Seasonal Employees: Seasonal employees are employees who perform labor or services on a seasonal basis as defined by the Secretary of Labor, including seasonal workers covered by 29 C.F.R. § 500.20(s)(1) and retail workers employed exclusively during holiday seasons. If an employer's workforce exceeds 50 FT employees (see below) for 120 days or fewer during a calendar year, and the employees in excess of 50 who were employed during that period of no more than 120 days were seasonal employees, the employer would not be an Applicable Large Employer. For this purpose only, four calendar months would be treated as the equivalent of 120 days. The four calendar months and the 120 days are not required to be consecutive.

Calculating the Number of FT Employees: The steps in calculating the number of FT Employees in the preceding calendar year, and thus whether the employer is an Applicable Large Employer for the current calendar year, are:

1) Calculate the number of full-time employees (including seasonal employees) for each calendar month in the preceding calendar year.

2) Calculate the number of FTEs (including seasonal employees) for each calendar month in the preceding calendar year (as described above).

3) Add the number of full-time employees and FTEs calculated in steps (1) and (2) for each of the 12 months in the preceding calendar year.

4) Add up the 12 monthly numbers in step (3) and divide the sum by 12. This is the average number of the employer's FT Employees for the preceding calendar year.
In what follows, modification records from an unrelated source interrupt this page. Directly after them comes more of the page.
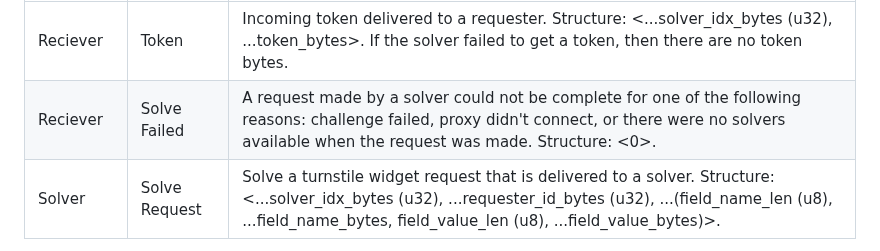
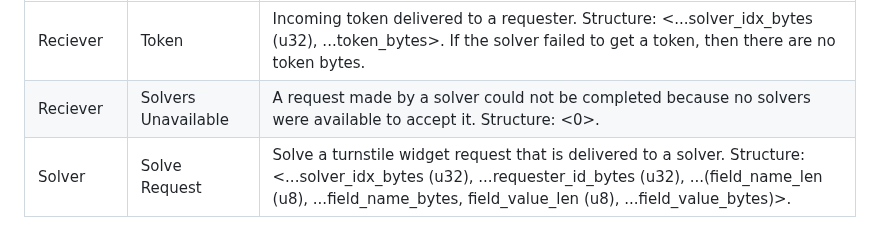
Before and after one commit to Lucrehulk/rust-cf-turnstile-bypass, a Markdown page: README.md, the part around the change. Drawn GitHub-style.

```diff
--- a/README.md
+++ b/README.md
@@ -102,7 +102,7 @@ Set the `PORT` value in config. That's all.
 | Endpoint | Name | Description |
 |----------|------|-------------|
 | Reciever | Token | Incoming token delivered to a requester. Structure: <...solver_idx_bytes (u32), ...token_bytes>. If the solver failed to get a token, then there are no token bytes. |
-| Reciever | Solve Failed | A request made by a solver could not be complete for one of the following reasons: challenge failed, proxy didn't connect, or there were no solvers available when the request was made. Structure: <0>. |
+| Reciever | Solvers Unavailable | A request made by a solver could not be completed because no solvers were available to accept it. Structure: <0>. |
 | Solver | Solve Request | Solve a turnstile widget request that is delivered to a solver. Structure: <...solver_idx_bytes (u32), ...requester_id_bytes (u32), ...(field_name_len (u8), ...field_name_bytes, field_value_len (u8), ...field_value_bytes)>. |
 
 *Note that the clientbound packets do not have headers since each endpoint recieves few, easily disceranble packets. Recievers recieve a packet of only length 1 (Solvers Unavailable), or the token packet itself. The solver can only recieve a solve request.*
```
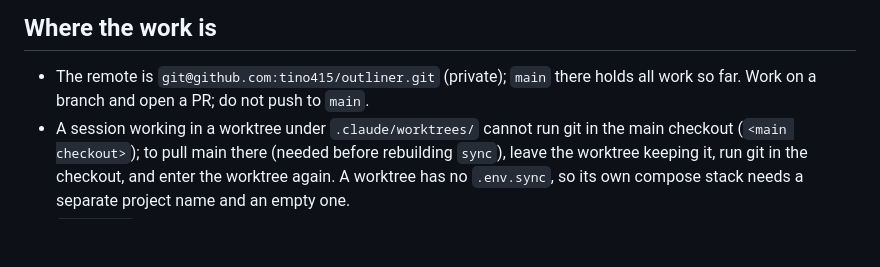
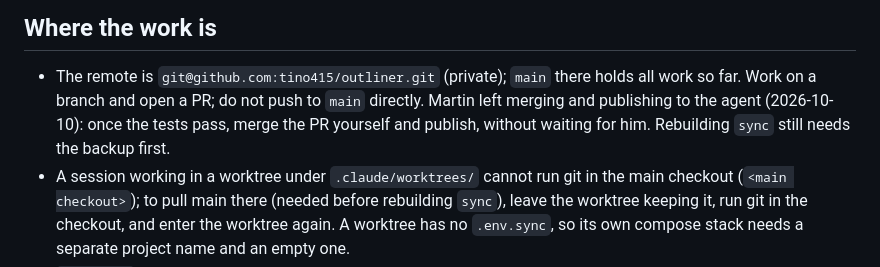
Before and after one commit to tino415/outliner, a Markdown page: AGENTS.md, the part around the change. Drawn GitHub-style; blank space fills up the shorter version.

Commit message:
AGENTS: merging and publishing are left to the agent

```diff
--- a/AGENTS.md
+++ b/AGENTS.md
@@ -34,7 +34,9 @@ before writing and do not delete without being asked.
 
 - The remote is `git@github.com:tino415/outliner.git` (private); `main` there
   holds all work so far. Work on a branch and open a PR; do not push to
-  `main`.
+  `main` directly. Martin left merging and publishing to the agent
+  (2026-10-10): once the tests pass, merge the PR yourself and publish,
+  without waiting for him. Rebuilding `sync` still needs the backup first.
 - A session working in a worktree under `.claude/worktrees/` cannot run git
   in the main checkout (`<main checkout>`); to pull main there (needed
   before rebuilding `sync`), leave the worktree keeping it, run git in the
```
However, after adding the 12 monthly full-time employee and FTE totals, and dividing by 12, all fractions are disregarded. For example, 49.9 FT Employees for the preceding calendar year are rounded down to 49 FT Employees (and thus the employer would not be an Applicable Large Employer in the current calendar year).

5) If the number of FT Employees in step (4) is less than 50, the employer is not an Applicable Large Employer for the current calendar year.

6) If the number of FT Employees in step (4) is 50 or more, determine whether the seasonal employee exception, as described above, applies. If the seasonal employee exception applies, the employer is not an Applicable Large Employer for the current calendar year. If the seasonal employee exception does not apply, the employer is an Applicable Large Employer for the current calendar year.